In the recent case of Baxter v. State, Ark.1955, 281 S.W.2d 931, relied on by appellant, there was a reversal because the record did not show that the officer conducting the jury to the scene of the crime had been sworn in compliance with Ark. Stats. § 43-2120. That holding is inapplicable here. As the majority pointed out in that case, it was within the court's discretion under section 43-2121, supra, to permit the jurors to separate under proper admonition by the court or to require them to be kept together in the charge of officers properly sworn. In cases where the court's action in exercising its discretion under the statute is properly brought forward in the motion for a new trial, such assignment cannot be considered on appeal in the absence of an objection in the trial court. Lesieurs v. State, 170 Ark. 560, 280 S.W. 9. Further, there is no contention that the jurors were subjected to improper influences during the five-minute recess and no abuse of the court's discretion has been shown. Under these circumstances, no error was committed in permitting them to separate after being given the statutory admonition. Borland v. State, 158 Ark. 37, 249 S.W. 591.

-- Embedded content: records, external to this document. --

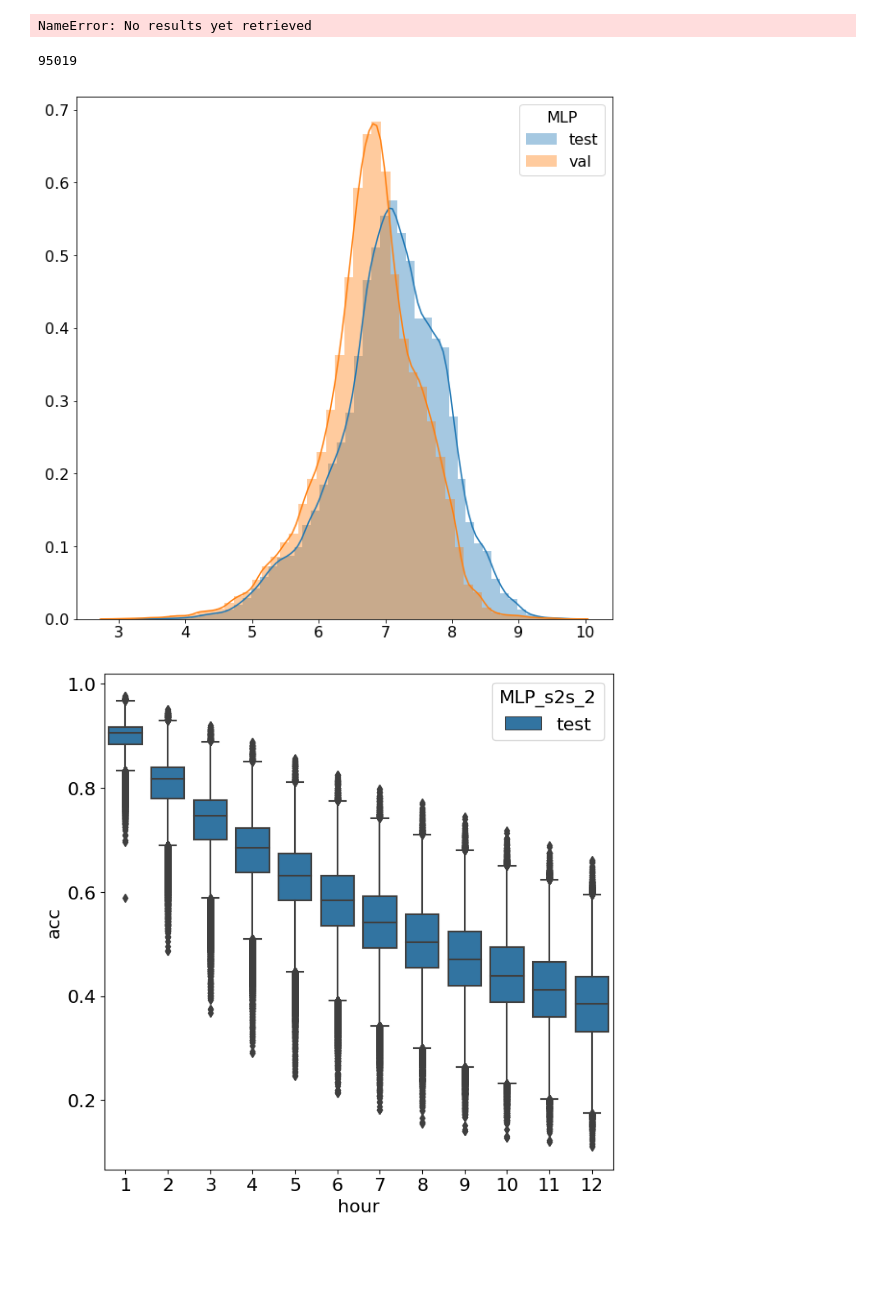
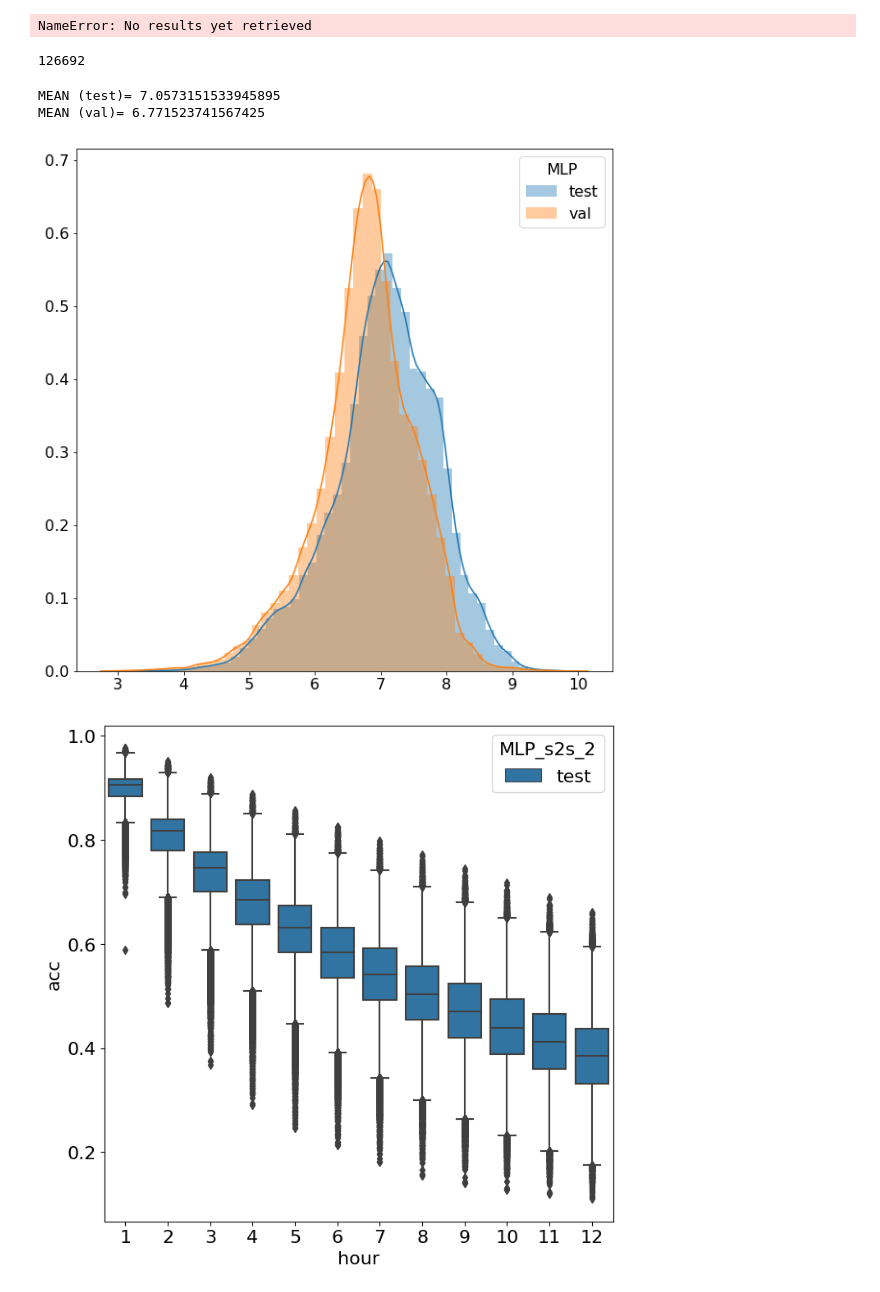
Before and after one commit to bejar/Wind, a Jupyter notebook: Notebooks/0EnergiesStatisticsFullExpIndividual.ipynb, the cells around one changed output. Saved outputs shown, nothing was run; the diff lists cells and outputs as text; code cells hidden in the pictures; blank space fills up the shorter version.

```diff
--- a/Notebooks/0EnergiesStatisticsFullExpIndividual.ipynb
+++ b/Notebooks/0EnergiesStatisticsFullExpIndividual.ipynb
@@ -72,13 +73,15 @@ results.plot_map(mapbox=False,dset=('test'),figsize=(1200,800))
 # %% [output]
 NameError: No results yet retrieved
 # %%
-results.sample(0.75)
+results.sample(1)
 results.selected_size()
 
 results.plot_distplot(seaborn=True, notebook=True, summary='sum',dset=('test', 'val'), figsize=(10,10),font=16, title='MLP')
 # %% [output]
-95019
+126692
+MEAN (test)= 7.0573151533945895
+MEAN (val)= 6.771523741567425
-[figure, old version]
+[figure, new version]
 # %%
 results.plot_hours_boxplot(dset=('test'),figsize=(8,8))
 # %% [output]
```
Also changed, not shown: parts of 17 cells of this notebook, 6 other files.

We find no prejudicial error and the judgment is affirmed.
ROBINSON, J, not participating.